In a written response on April 6, Sutcliffe reminded Procurement Minister Helena Jaczek of his city council’s decision back in February to reopen the “iconic” street, and said it would be “premature” to sign such a deal before the city has finished its internal review.

“City staff are actively working on implementing the actions emanating from this motion. Wellington Street will be opened with one traffic lane and bike lane in each direction,'' he wrote.

Sutcliffe was responding to Jaczek who told him in a letter on April 4 that the government wants to “reimagine” the parliamentary precinct and keep vehicles off Wellington Street. The city had planned to reopen the street later this year.

“I have a mandate … to engage with you directly on the transfer of Wellington Street and Sparks Street into federal jurisdiction,” said the letter, whose contents were originally reported by CTV News on April 14.

“The objective of this agreement would be to address the immediate security imperative by maintaining the current road closure, while providing the City and the federal government time to establish a fair deal and launch planning activities.”

Part of Wellington Street has been blocked off since early 2022, after thousands of people supporting the Freedom Convoy movement arrived in downtown core to protest against COVID-19 mandates and restrictions during a three-week span.
The Freedom Convoy, which began on Jan. 29 and ended on Feb. 20 of 2022, started out as a demonstration by truck drivers opposing federal COVID-19 vaccine mandates for cross-border travel, but grew exponentially when supporters from across the country joined in to call for an end to all pandemic mandates and restrictions. It ended after the Liberal government invoked the Emergencies Act to quell the protest in Ottawa.

‘Interim Care and Control Agreement’

In her letter to Sutcliffe, Jaczek said the protest in Ottawa “exposed vulnerabilities” associated with Wellington Street, and thus proposed the possibility of “establishing an interim care and control agreement.”
According to the letter, Sutcliffe, Jaczek, and Emergency Preparedness Minister Bill Blair have been holding discussions about the street’s future. In December 2022, the Procedure and House Affairs Committee recommended expanding the parliamentary precinct for security reasons.

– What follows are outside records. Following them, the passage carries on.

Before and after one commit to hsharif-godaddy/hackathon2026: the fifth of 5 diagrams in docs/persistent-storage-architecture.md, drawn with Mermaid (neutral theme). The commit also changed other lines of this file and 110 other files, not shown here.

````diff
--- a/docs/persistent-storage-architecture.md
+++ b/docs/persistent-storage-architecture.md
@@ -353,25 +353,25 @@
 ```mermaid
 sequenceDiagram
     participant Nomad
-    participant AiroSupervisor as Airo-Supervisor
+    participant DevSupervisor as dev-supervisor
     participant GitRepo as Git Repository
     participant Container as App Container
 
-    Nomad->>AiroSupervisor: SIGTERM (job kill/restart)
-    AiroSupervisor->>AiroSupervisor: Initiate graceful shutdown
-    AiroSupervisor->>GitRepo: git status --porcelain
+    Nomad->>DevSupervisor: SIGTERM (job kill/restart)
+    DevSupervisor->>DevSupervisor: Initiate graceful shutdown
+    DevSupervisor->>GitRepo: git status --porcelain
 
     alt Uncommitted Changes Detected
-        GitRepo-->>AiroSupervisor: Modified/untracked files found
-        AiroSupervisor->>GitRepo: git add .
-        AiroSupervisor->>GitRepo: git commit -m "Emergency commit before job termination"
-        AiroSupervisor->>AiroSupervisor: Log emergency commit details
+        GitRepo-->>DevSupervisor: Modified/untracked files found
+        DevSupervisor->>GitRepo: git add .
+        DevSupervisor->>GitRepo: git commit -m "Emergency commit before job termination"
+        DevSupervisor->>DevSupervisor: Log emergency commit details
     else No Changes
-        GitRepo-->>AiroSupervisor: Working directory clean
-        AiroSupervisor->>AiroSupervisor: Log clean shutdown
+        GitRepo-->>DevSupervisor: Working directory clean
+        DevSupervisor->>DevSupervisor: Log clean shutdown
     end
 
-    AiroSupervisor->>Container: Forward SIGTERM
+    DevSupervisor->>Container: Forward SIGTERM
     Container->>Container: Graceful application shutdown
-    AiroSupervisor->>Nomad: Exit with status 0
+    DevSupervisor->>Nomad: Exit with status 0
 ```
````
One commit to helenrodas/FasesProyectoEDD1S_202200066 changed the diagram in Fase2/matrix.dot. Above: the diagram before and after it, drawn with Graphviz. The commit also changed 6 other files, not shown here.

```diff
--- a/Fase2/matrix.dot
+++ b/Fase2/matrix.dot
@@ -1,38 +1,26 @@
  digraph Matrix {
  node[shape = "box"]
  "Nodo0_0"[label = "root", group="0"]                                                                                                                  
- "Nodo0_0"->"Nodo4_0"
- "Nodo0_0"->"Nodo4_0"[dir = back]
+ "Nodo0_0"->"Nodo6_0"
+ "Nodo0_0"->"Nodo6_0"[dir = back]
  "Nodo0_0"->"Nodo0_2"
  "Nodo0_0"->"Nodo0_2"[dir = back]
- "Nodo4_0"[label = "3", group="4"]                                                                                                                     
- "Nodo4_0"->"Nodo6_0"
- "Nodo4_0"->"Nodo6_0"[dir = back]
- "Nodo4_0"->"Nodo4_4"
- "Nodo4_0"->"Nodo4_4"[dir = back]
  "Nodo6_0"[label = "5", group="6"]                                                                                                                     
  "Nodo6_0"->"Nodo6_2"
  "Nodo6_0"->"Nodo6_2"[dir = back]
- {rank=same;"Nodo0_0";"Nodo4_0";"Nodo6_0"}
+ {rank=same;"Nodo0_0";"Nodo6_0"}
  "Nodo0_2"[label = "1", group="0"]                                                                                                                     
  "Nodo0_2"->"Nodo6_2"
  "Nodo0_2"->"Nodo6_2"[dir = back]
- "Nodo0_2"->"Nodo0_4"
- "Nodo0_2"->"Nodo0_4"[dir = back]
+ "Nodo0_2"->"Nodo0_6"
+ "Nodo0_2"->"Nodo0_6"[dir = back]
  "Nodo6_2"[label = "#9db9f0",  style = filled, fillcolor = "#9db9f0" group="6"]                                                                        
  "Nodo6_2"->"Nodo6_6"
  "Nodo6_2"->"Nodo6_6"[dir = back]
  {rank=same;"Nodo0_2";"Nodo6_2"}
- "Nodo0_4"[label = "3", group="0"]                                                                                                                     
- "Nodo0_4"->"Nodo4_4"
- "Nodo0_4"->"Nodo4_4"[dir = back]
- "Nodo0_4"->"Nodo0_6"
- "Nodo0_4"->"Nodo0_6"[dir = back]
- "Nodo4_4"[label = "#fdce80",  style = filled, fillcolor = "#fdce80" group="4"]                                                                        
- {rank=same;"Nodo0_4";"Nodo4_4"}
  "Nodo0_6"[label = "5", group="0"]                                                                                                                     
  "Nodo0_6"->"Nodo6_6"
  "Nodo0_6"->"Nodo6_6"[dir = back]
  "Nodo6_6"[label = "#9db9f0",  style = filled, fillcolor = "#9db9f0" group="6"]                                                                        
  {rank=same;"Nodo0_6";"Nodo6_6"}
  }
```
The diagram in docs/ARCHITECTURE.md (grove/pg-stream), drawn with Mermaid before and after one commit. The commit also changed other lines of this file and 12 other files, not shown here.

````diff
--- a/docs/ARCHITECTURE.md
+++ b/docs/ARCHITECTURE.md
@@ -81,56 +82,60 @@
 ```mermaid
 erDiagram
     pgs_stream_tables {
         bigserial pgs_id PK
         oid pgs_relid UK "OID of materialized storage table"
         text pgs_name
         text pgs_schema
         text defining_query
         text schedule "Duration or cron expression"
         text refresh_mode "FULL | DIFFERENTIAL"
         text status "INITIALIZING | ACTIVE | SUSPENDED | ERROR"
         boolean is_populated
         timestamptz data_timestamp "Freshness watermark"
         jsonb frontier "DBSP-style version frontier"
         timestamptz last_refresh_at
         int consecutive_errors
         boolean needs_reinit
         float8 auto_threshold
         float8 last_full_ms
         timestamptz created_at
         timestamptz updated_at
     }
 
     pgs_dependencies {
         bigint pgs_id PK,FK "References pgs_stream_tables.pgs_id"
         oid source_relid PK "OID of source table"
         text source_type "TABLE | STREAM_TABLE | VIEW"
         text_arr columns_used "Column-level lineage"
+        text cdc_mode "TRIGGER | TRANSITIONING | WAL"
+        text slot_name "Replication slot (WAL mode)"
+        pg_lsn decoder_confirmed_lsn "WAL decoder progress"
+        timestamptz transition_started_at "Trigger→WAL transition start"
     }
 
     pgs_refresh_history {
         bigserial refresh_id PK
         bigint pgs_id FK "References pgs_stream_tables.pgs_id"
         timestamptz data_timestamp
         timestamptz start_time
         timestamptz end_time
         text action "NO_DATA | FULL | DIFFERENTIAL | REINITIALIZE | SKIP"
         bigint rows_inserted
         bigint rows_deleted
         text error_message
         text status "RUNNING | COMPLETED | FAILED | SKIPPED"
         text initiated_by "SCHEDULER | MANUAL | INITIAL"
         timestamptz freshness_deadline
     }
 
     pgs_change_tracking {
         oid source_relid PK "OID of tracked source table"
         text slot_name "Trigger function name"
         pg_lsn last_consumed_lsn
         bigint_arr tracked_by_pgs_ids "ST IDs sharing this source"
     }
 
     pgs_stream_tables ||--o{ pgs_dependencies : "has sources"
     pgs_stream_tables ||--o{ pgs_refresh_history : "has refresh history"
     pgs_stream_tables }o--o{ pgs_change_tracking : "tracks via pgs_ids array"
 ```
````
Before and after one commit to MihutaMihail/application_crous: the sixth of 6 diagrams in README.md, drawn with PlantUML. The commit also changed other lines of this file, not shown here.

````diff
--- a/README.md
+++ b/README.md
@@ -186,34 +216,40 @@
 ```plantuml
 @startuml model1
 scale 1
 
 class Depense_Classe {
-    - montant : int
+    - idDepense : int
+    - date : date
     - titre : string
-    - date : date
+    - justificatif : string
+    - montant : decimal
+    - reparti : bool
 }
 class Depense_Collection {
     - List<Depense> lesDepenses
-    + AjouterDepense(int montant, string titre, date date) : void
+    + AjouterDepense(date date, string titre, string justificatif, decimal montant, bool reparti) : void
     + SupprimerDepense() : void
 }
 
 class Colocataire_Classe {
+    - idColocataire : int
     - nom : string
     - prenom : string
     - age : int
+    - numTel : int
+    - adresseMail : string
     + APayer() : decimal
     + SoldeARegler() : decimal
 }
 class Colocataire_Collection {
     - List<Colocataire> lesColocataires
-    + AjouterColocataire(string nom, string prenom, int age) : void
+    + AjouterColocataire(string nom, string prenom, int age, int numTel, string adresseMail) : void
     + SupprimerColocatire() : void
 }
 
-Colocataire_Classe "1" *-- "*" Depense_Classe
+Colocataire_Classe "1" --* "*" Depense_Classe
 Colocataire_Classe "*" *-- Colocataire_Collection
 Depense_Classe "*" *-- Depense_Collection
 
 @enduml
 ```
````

“That the federal jurisdiction for the operational security of Parliament Hill be expanded to include sections of Wellington and Sparks streets and, if necessary, that a transfer of land take place between the City of Ottawa and Public Services and Procurement to allow for Wellington Street and Sparks Street to become part of Parliament Hill,” wrote the committee in one of its several recommendations.

Commissioner Paul Rouleau, who led a public inquiry into the government’s use of the Emergencies Act, said in his final report that governments, police, and the Parliamentary Protective Service, which provides security on the Hill, should continue discussions about changes to “the division of responsibilities for policing and security in the National Capital Region.”

Jaczek said the transfer would be done “with the view to working together to reimagine this space as Canada’s pre-eminent civic forum for the residents of Ottawa and all Canadians.”

She added that the federal government would also pay for things such as bike lanes, seating, beautification, and possibly a bistro in time for Canada Day.

Sutcliffe said until a traffic study that informs on the impacts of closing Wellington Street for good is ready, and the city’s internal review on the implications of transferring the street to the federal government is completed, it’s too early to agree to the proposal.

In the meantime, Sutcliffe said staff will work with the government on ways to “animate” the section of Wellington Street that faces Parliament Hill for special events.

His letter did not address Sparks Street.

Noé Chartier and The Canadian Press contributed to this report.